* _Exercise goal_
Every line in the records below that holds "shown" must be identified and copied.

* _Records provided_

══════════════════════════════

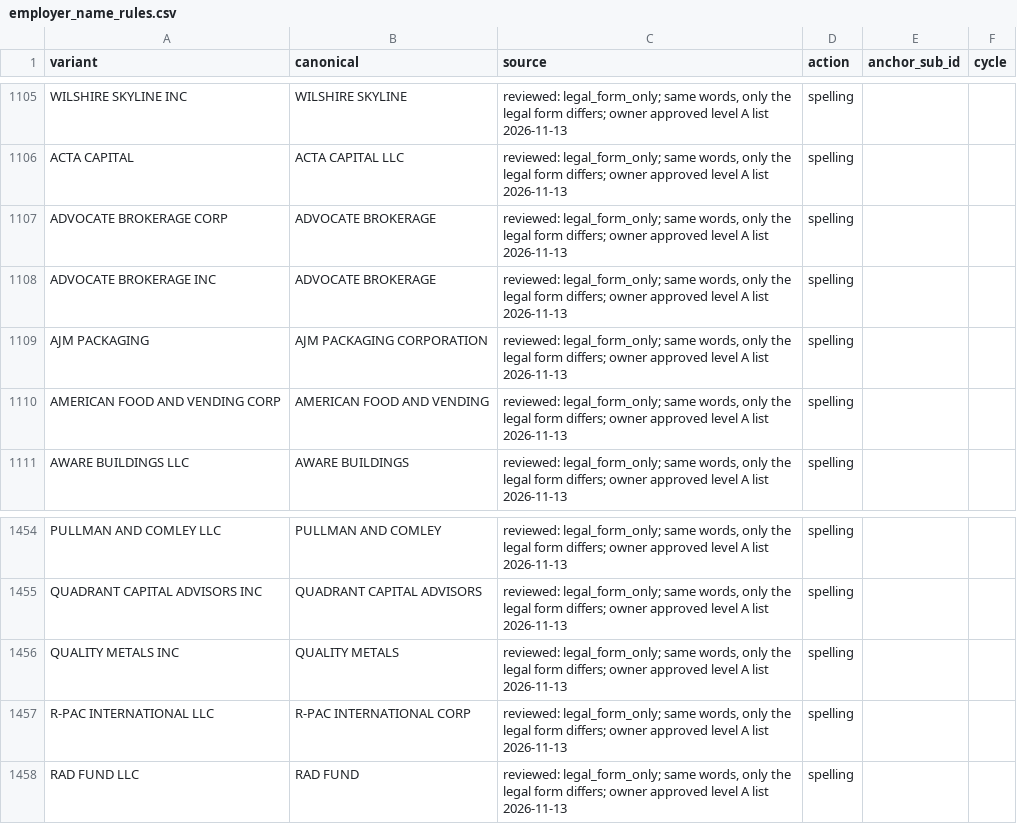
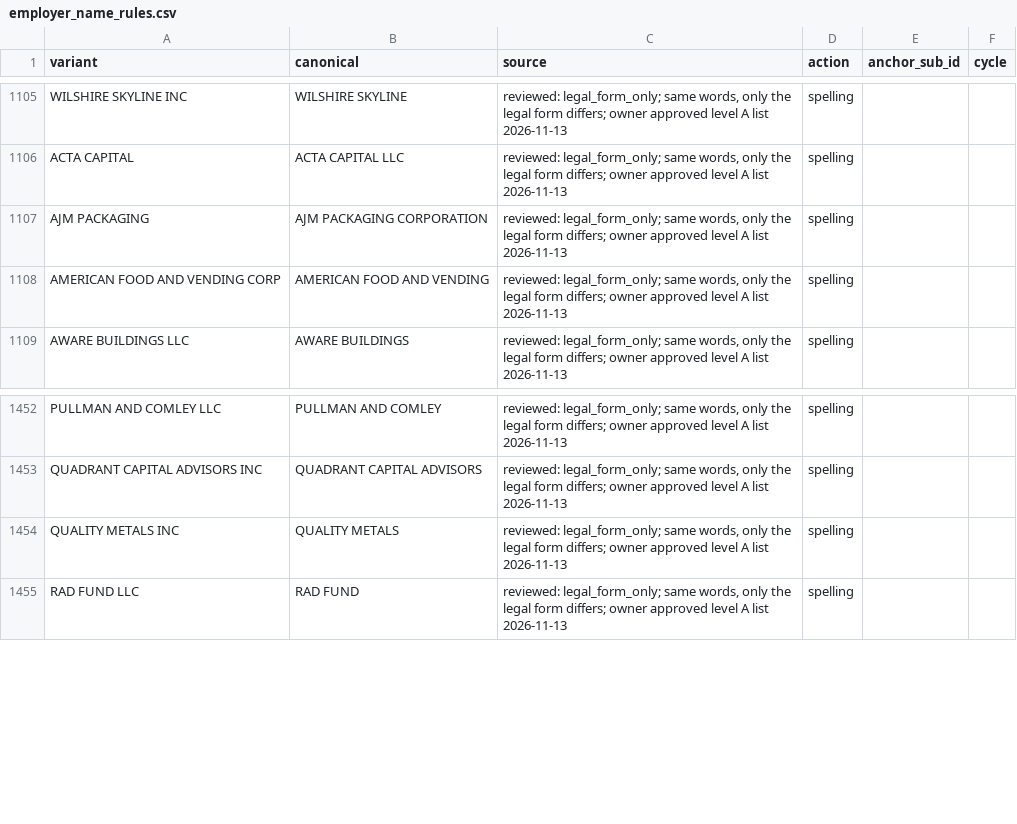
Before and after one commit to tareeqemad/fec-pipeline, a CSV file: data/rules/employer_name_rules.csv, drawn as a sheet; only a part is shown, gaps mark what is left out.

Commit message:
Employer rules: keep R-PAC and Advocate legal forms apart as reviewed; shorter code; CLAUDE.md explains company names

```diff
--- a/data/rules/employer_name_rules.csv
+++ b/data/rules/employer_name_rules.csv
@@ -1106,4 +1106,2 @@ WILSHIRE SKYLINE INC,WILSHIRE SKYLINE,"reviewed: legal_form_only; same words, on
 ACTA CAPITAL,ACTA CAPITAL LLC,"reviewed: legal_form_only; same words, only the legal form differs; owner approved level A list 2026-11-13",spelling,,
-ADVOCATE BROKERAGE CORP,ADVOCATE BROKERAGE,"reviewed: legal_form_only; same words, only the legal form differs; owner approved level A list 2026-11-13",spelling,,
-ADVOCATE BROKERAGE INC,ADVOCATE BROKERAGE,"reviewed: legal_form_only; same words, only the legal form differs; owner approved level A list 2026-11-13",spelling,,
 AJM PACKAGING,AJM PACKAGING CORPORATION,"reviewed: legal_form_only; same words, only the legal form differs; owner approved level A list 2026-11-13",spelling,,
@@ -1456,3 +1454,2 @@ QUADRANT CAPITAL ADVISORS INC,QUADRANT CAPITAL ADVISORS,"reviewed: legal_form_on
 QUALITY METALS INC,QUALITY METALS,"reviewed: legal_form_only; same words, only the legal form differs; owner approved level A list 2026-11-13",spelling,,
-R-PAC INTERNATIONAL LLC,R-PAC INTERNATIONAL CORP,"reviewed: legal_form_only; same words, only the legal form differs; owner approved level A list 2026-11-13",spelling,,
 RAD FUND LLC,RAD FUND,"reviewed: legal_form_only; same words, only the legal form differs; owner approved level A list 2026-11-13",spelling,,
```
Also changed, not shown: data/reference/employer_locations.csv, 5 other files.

══════════════════════════════

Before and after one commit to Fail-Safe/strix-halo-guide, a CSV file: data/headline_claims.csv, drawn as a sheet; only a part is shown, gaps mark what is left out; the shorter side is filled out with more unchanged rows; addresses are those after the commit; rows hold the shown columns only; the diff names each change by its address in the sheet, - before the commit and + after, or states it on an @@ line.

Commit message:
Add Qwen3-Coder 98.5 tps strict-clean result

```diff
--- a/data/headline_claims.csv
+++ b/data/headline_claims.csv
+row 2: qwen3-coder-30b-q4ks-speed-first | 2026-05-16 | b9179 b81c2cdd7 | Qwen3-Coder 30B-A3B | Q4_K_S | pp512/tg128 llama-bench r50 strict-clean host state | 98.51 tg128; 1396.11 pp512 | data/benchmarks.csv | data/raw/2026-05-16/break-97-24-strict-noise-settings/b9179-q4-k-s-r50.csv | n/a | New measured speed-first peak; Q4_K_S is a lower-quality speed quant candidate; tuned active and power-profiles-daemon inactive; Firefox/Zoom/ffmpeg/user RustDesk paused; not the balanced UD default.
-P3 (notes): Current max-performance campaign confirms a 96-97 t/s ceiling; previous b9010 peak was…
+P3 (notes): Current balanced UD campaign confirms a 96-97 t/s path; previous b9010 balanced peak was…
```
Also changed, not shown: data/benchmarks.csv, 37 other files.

══════════════════════════════

* _Expected answer_
Before and after one commit to tareeqemad/fec-pipeline, a CSV file: data/rules/employer_name_rules.csv, drawn as a sheet; only a part is shown, gaps mark what is left out.
Also changed, not shown: data/reference/employer_locations.csv, 5 other files.
Before and after one commit to Fail-Safe/strix-halo-guide, a CSV file: data/headline_claims.csv, drawn as a sheet; only a part is shown, gaps mark what is left out; the shorter side is filled out with more unchanged rows; addresses are those after the commit; rows hold the shown columns only; the diff names each change by its address in the sheet, - before the commit and + after, or states it on an @@ line.
Also changed, not shown: data/benchmarks.csv, 37 other files.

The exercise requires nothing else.